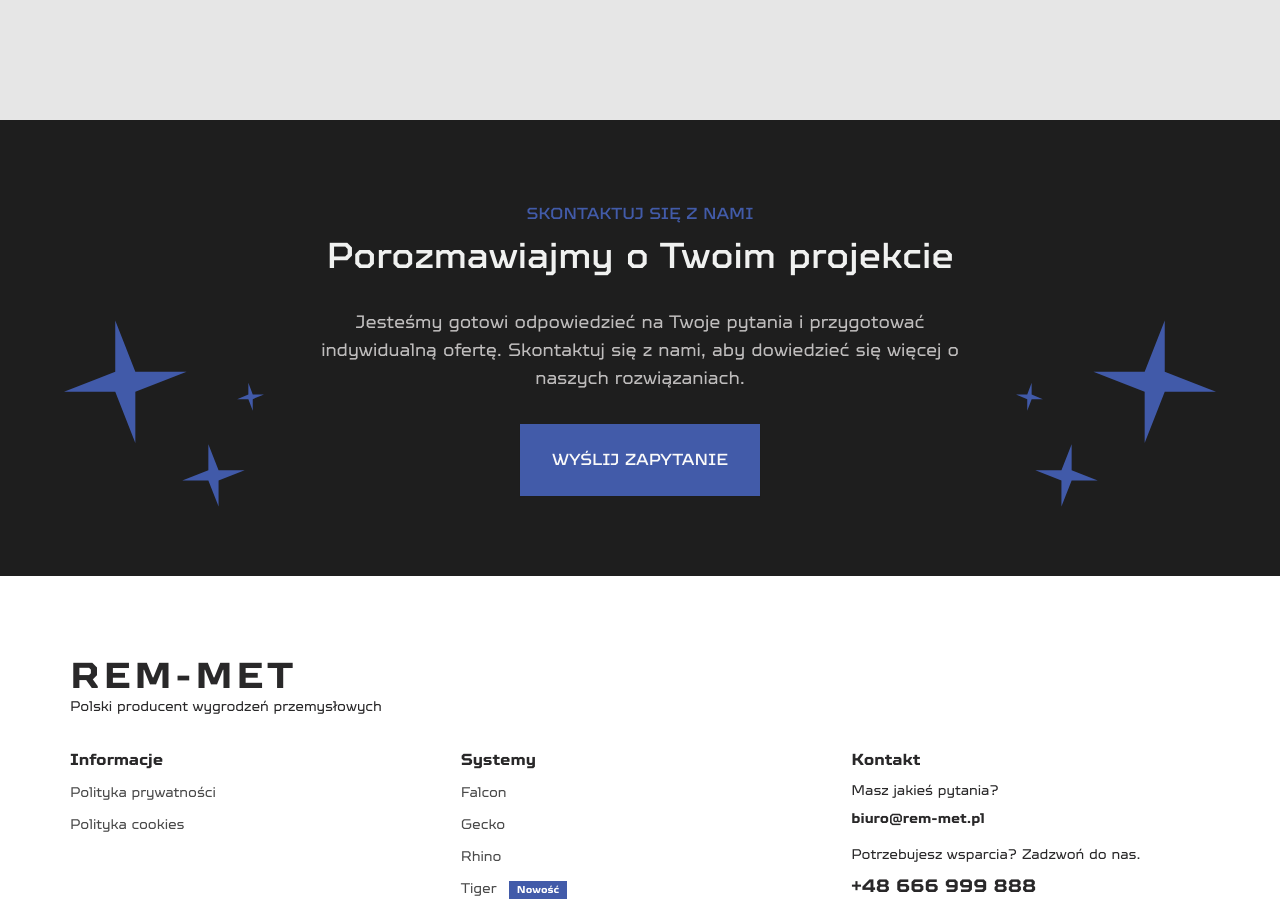
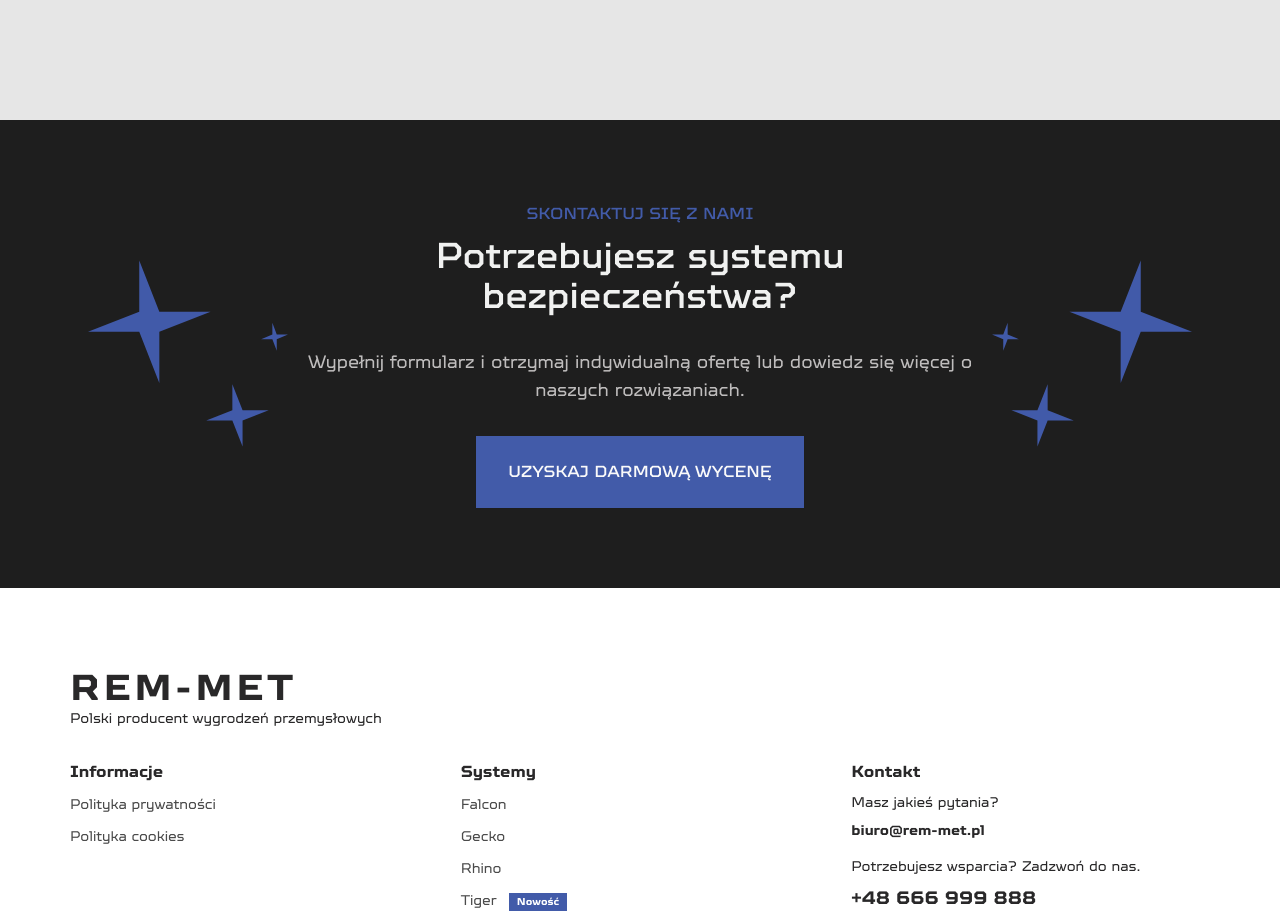
Before and after one commit to sbkjarmul/rem-met, a Next.js app: page / in a window 1280 px wide. Shown: the part 3940-4853 px from the top of the page. Built offline with nearby package versions, Linux system fonts and the light colour scheme.

Commit message:
update text in contact section

```diff
--- a/components/contact-section.tsx
+++ b/components/contact-section.tsx
@@ -2,31 +2,31 @@ import Image from "next/image";
 
 import useTranslations from "@/hooks/useTranslations";
 import { AccentText } from "@/components/ui/accent-text";
-import { Container } from "@/components/ui/container";
 import { Button } from "@/components/ui/button";
 
 const ContactSection = () => {
   const t = useTranslations("contactSection");
 
   return (
-    <section className="relative bg-gray-900 h-fit min-h-[400px] flex flex-col justify-center items-center py-20">
-      <Container className="flex flex-col items-center gap-8 text-center max-w-2xl z-1">
+    <section className="relative bg-gray-900 gap-4 h-fit min-h-[400px] flex justify-center items-center py-20 px-10">
+      <Image
+        className="z-0 hidden md:block"
+        src="/icons/rem-met-triple-stars-icon.svg"
+        alt="REM-MET Triple Stars Icon"
+        width={200}
+        height={200}
+      />
+      <div className="flex flex-col items-center gap-8 text-center max-w-2xl z-1">
         <div className="flex flex-col items-center gap-2">
           <AccentText className="text-brand-blue-100">{t("accent")}</AccentText>
           <h2 className="text-4xl font-medium text-gray-100">{t("title")}</h2>
         </div>
         <p className="text-lg text-gray-400">{t("description")}</p>
         <Button>{t("button")}</Button>
-      </Container>
+      </div>
+
       <Image
-        className="absolute top-50 left-[5%] z-0"
-        src="/icons/rem-met-triple-stars-icon.svg"
-        alt="REM-MET Triple Stars Icon"
-        width={200}
-        height={200}
-      />
-      <Image
-        className="absolute top-50 right-[5%] scale-x-[-1] z-0"
+        className="scale-x-[-1] z-0 hidden md:block"
         src="/icons/rem-met-triple-stars-icon.svg"
         alt="REM-MET Triple Stars Icon"
         width={200}
--- a/locales/pl.js
+++ b/locales/pl.js
@@ -97,10 +97,10 @@ export default {
   // Contact Section
   contactSection: {
     accent: "Skontaktuj się z nami",
-    title: "Porozmawiajmy o Twoim projekcie",
+    title: "Potrzebujesz systemu bezpieczeństwa?",
     description:
-      "Jesteśmy gotowi odpowiedzieć na Twoje pytania i przygotować indywidualną ofertę. Skontaktuj się z nami, aby dowiedzieć się więcej o naszych rozwiązaniach.",
-    button: "Wyślij zapytanie",
+      "Wypełnij formularz i otrzymaj indywidualną ofertę lub dowiedz się więcej o naszych rozwiązaniach.",
+    button: "Uzyskaj DARMOWĄ wycenę",
   },
   // Our Products Section
   ourProductsSection: {
```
——
Exercise brief: What belongs in the answer is each line of the listing that contains the word "className".

Expected answer:
-    <section className="relative bg-gray-900 h-fit min-h-[400px] flex flex-col justify-center items-center py-20">
-      <Container className="flex flex-col items-center gap-8 text-center max-w-2xl z-1">
+    <section className="relative bg-gray-900 gap-4 h-fit min-h-[400px] flex justify-center items-center py-20 px-10">
+        className="z-0 hidden md:block"
+      <div className="flex flex-col items-center gap-8 text-center max-w-2xl z-1">
         <div className="flex flex-col items-center gap-2">
           <AccentText className="text-brand-blue-100">{t("accent")}</AccentText>
           <h2 className="text-4xl font-medium text-gray-100">{t("title")}</h2>
         <p className="text-lg text-gray-400">{t("description")}</p>
-        className="absolute top-50 left-[5%] z-0"
-        className="absolute top-50 right-[5%] scale-x-[-1] z-0"
+        className="scale-x-[-1] z-0 hidden md:block"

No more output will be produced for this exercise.